== STORED DATA ==

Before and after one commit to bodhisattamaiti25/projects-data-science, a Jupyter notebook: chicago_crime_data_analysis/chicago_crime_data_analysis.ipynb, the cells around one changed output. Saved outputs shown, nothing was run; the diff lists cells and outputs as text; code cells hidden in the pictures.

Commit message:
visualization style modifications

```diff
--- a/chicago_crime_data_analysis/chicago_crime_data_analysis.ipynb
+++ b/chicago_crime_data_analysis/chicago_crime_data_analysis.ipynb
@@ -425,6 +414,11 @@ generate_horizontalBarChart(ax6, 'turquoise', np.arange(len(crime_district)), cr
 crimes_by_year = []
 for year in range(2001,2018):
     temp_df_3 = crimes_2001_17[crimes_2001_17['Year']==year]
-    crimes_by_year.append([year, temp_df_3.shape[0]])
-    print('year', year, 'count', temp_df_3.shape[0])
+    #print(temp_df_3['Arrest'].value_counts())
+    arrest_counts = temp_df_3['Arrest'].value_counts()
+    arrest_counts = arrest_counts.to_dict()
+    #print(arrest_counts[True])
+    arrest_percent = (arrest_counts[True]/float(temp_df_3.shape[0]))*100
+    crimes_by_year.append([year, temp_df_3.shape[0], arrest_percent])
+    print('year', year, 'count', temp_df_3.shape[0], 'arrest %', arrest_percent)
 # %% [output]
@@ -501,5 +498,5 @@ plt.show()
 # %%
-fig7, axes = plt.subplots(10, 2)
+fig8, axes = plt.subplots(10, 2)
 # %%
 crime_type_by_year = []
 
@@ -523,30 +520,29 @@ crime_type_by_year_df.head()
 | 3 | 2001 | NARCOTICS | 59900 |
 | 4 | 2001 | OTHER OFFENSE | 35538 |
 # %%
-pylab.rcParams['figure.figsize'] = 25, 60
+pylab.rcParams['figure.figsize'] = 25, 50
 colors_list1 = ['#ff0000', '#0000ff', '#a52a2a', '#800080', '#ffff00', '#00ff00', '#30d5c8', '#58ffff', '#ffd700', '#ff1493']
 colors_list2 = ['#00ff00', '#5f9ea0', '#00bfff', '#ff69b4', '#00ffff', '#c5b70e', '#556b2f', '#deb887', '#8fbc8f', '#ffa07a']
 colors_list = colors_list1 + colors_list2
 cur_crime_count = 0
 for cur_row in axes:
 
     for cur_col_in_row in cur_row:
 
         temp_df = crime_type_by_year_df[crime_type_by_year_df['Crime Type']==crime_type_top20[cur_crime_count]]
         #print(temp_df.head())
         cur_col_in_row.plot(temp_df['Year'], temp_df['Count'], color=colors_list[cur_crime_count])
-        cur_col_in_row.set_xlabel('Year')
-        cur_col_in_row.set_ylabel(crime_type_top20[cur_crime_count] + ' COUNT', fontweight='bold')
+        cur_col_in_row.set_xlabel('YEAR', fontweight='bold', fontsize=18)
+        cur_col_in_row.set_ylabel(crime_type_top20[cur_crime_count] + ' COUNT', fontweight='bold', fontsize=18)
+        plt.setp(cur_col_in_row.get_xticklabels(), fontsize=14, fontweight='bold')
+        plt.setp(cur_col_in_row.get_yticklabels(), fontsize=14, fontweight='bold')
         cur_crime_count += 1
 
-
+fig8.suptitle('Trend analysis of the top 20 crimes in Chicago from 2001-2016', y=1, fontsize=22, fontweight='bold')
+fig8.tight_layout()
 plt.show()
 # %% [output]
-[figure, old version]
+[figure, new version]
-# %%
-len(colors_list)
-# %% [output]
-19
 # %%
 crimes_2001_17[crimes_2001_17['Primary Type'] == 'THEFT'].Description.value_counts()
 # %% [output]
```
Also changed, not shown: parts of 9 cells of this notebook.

===

▸ WORK REQUEST
All lines that contain the word "bold" must be copied from the records above.

▸ EXPECTED OUTPUT
-        cur_col_in_row.set_ylabel(crime_type_top20[cur_crime_count] + ' COUNT', fontweight='bold')
+        cur_col_in_row.set_xlabel('YEAR', fontweight='bold', fontsize=18)
+        cur_col_in_row.set_ylabel(crime_type_top20[cur_crime_count] + ' COUNT', fontweight='bold', fontsize=18)
+        plt.setp(cur_col_in_row.get_xticklabels(), fontsize=14, fontweight='bold')
+        plt.setp(cur_col_in_row.get_yticklabels(), fontsize=14, fontweight='bold')
+fig8.suptitle('Trend analysis of the top 20 crimes in Chicago from 2001-2016', y=1, fontsize=22, fontweight='bold')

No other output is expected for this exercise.